*Instructions to follow:* Please repeat the data shown below, word for word.

*Dataset excerpts:*
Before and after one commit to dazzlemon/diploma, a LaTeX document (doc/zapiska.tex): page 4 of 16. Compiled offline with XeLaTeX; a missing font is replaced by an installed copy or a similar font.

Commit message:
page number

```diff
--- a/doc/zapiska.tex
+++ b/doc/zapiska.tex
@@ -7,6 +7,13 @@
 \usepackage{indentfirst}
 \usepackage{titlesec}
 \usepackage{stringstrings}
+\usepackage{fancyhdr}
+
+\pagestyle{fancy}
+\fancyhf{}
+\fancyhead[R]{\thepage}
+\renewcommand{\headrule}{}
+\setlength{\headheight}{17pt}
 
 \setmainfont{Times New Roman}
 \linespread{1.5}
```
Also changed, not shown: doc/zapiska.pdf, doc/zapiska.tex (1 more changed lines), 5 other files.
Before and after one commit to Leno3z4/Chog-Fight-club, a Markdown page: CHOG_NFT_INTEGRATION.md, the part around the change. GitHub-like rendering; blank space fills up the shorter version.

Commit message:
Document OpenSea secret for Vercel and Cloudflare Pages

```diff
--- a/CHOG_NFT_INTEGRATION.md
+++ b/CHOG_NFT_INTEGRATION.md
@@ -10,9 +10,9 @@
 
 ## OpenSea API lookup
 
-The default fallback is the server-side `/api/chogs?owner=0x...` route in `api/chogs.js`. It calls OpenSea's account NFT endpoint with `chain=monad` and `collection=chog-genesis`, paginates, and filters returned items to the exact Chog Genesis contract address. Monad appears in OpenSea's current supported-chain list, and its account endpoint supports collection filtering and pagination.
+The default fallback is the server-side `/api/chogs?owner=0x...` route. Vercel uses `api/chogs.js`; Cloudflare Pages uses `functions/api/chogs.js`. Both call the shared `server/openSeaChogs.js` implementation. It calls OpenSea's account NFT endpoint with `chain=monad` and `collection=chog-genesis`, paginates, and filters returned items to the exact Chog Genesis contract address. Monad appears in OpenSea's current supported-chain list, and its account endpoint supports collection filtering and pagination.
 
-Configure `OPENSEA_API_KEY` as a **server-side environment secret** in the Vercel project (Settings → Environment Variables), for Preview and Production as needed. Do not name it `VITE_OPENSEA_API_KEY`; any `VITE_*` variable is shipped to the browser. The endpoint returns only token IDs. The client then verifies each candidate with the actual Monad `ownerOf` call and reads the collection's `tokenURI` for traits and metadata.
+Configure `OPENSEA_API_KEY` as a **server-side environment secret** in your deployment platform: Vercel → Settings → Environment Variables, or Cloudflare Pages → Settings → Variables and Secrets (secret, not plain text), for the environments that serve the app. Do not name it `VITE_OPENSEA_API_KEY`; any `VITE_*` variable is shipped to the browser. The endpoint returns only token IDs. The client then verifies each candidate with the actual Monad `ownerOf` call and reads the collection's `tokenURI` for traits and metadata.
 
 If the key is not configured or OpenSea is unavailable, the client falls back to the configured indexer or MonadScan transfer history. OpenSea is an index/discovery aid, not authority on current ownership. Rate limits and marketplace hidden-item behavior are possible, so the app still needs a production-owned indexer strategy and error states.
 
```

*Output:*
Before and after one commit to dazzlemon/diploma, a LaTeX document (doc/zapiska.tex): page 4 of 16. Compiled offline with XeLaTeX; a missing font is replaced by an installed copy or a similar font.

Commit message:
page number

```diff
--- a/doc/zapiska.tex
+++ b/doc/zapiska.tex
@@ -7,6 +7,13 @@
 \usepackage{indentfirst}
 \usepackage{titlesec}
 \usepackage{stringstrings}
+\usepackage{fancyhdr}
+
+\pagestyle{fancy}
+\fancyhf{}
+\fancyhead[R]{\thepage}
+\renewcommand{\headrule}{}
+\setlength{\headheight}{17pt}
 
 \setmainfont{Times New Roman}
 \linespread{1.5}
```
Also changed, not shown: doc/zapiska.pdf, doc/zapiska.tex (1 more changed lines), 5 other files.
Before and after one commit to Leno3z4/Chog-Fight-club, a Markdown page: CHOG_NFT_INTEGRATION.md, the part around the change. GitHub-like rendering; blank space fills up the shorter version.

Commit message:
Document OpenSea secret for Vercel and Cloudflare Pages

```diff
--- a/CHOG_NFT_INTEGRATION.md
+++ b/CHOG_NFT_INTEGRATION.md
@@ -10,9 +10,9 @@
 
 ## OpenSea API lookup
 
-The default fallback is the server-side `/api/chogs?owner=0x...` route in `api/chogs.js`. It calls OpenSea's account NFT endpoint with `chain=monad` and `collection=chog-genesis`, paginates, and filters returned items to the exact Chog Genesis contract address. Monad appears in OpenSea's current supported-chain list, and its account endpoint supports collection filtering and pagination.
+The default fallback is the server-side `/api/chogs?owner=0x...` route. Vercel uses `api/chogs.js`; Cloudflare Pages uses `functions/api/chogs.js`. Both call the shared `server/openSeaChogs.js` implementation. It calls OpenSea's account NFT endpoint with `chain=monad` and `collection=chog-genesis`, paginates, and filters returned items to the exact Chog Genesis contract address. Monad appears in OpenSea's current supported-chain list, and its account endpoint supports collection filtering and pagination.
 
-Configure `OPENSEA_API_KEY` as a **server-side environment secret** in the Vercel project (Settings → Environment Variables), for Preview and Production as needed. Do not name it `VITE_OPENSEA_API_KEY`; any `VITE_*` variable is shipped to the browser. The endpoint returns only token IDs. The client then verifies each candidate with the actual Monad `ownerOf` call and reads the collection's `tokenURI` for traits and metadata.
+Configure `OPENSEA_API_KEY` as a **server-side environment secret** in your deployment platform: Vercel → Settings → Environment Variables, or Cloudflare Pages → Settings → Variables and Secrets (secret, not plain text), for the environments that serve the app. Do not name it `VITE_OPENSEA_API_KEY`; any `VITE_*` variable is shipped to the browser. The endpoint returns only token IDs. The client then verifies each candidate with the actual Monad `ownerOf` call and reads the collection's `tokenURI` for traits and metadata.
 
 If the key is not configured or OpenSea is unavailable, the client falls back to the configured indexer or MonadScan transfer history. OpenSea is an index/discovery aid, not authority on current ownership. Rate limits and marketplace hidden-item behavior are possible, so the app still needs a production-owned indexer strategy and error states.
 
```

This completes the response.